Collection entries
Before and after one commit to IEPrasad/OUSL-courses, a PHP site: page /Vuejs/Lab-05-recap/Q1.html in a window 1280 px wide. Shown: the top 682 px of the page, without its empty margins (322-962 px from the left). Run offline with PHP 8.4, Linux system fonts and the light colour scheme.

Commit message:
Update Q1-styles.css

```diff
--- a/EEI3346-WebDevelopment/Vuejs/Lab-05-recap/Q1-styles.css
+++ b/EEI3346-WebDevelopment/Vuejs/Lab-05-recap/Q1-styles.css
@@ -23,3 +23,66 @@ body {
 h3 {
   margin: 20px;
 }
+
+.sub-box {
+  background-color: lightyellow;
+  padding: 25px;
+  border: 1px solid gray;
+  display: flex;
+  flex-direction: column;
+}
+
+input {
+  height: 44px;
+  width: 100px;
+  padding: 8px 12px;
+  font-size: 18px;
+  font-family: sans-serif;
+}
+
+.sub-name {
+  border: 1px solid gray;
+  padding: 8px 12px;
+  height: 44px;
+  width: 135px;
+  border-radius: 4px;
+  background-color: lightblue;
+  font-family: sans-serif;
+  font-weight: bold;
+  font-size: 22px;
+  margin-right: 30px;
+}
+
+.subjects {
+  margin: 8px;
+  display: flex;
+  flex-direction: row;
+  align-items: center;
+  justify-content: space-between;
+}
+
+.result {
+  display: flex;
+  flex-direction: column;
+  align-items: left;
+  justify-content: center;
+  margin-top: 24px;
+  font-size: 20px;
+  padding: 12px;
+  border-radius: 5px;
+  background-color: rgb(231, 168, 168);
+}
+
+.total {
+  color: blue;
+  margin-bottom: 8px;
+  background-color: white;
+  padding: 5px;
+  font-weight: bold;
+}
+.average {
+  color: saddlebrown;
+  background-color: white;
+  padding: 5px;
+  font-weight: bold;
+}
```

* * *

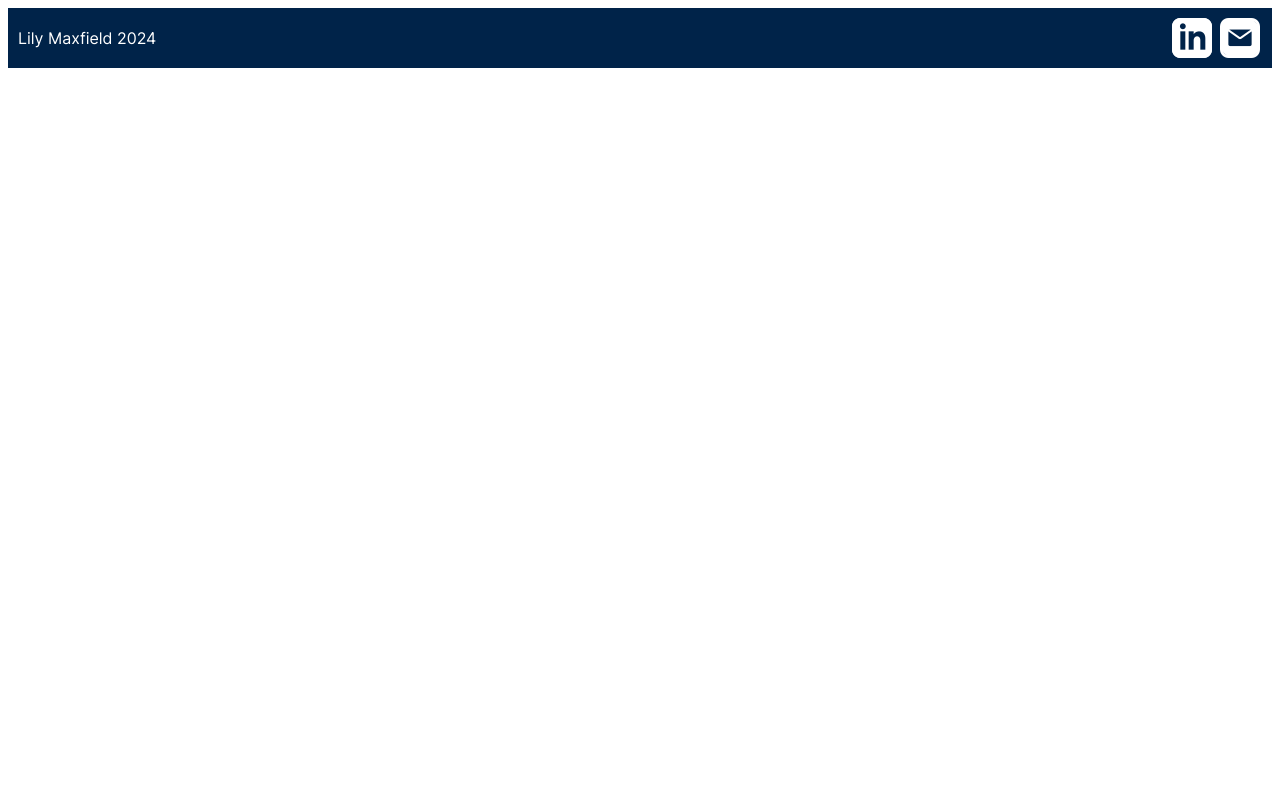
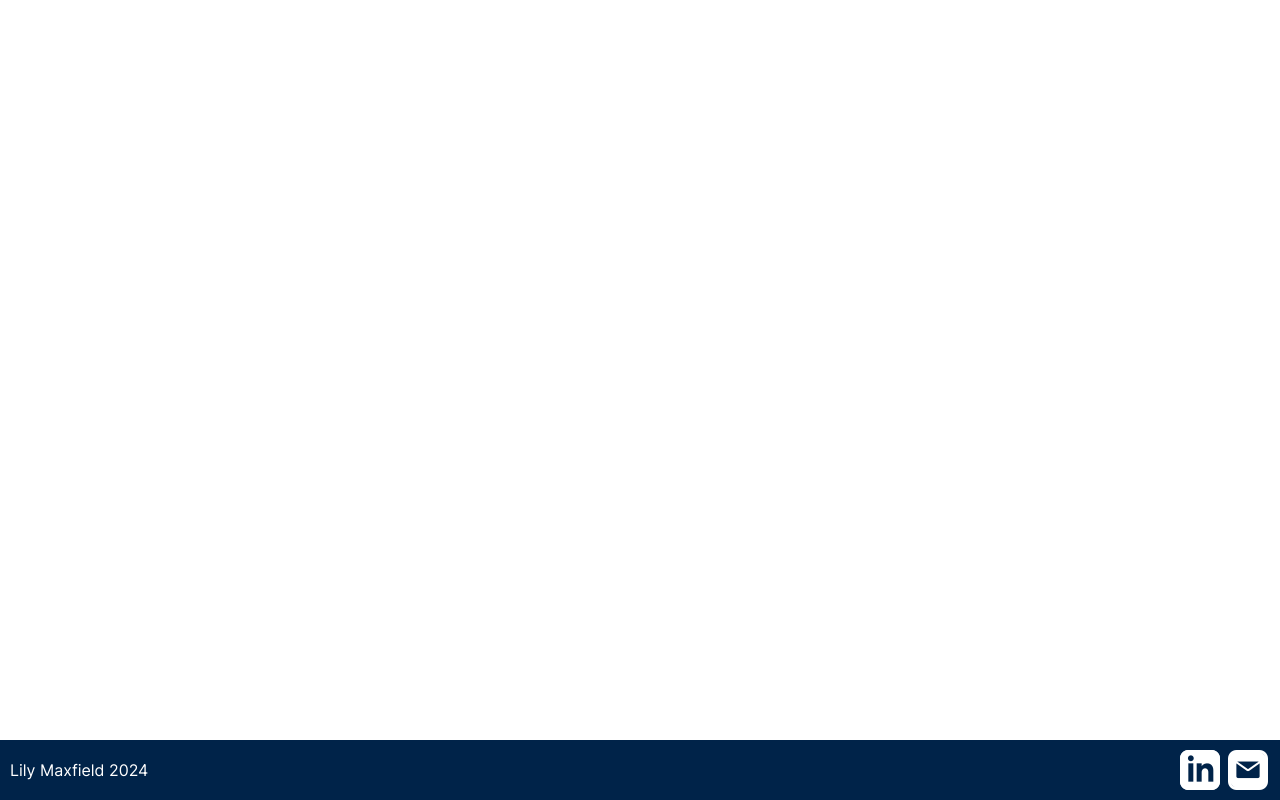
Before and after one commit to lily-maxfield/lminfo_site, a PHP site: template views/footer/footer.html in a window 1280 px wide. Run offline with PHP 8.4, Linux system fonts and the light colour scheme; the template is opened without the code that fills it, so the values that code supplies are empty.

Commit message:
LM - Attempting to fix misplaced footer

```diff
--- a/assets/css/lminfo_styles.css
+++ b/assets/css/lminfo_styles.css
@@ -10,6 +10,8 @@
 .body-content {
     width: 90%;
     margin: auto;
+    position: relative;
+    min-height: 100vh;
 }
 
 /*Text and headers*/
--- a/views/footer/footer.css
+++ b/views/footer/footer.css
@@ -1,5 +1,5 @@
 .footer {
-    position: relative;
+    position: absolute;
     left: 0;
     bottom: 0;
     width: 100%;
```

◆ **Exercise**
Copy the lines above that hold the word "border".

◆ **Solved exercise**
+  border: 1px solid gray;
+  border: 1px solid gray;
+  border-radius: 4px;
+  border-radius: 5px;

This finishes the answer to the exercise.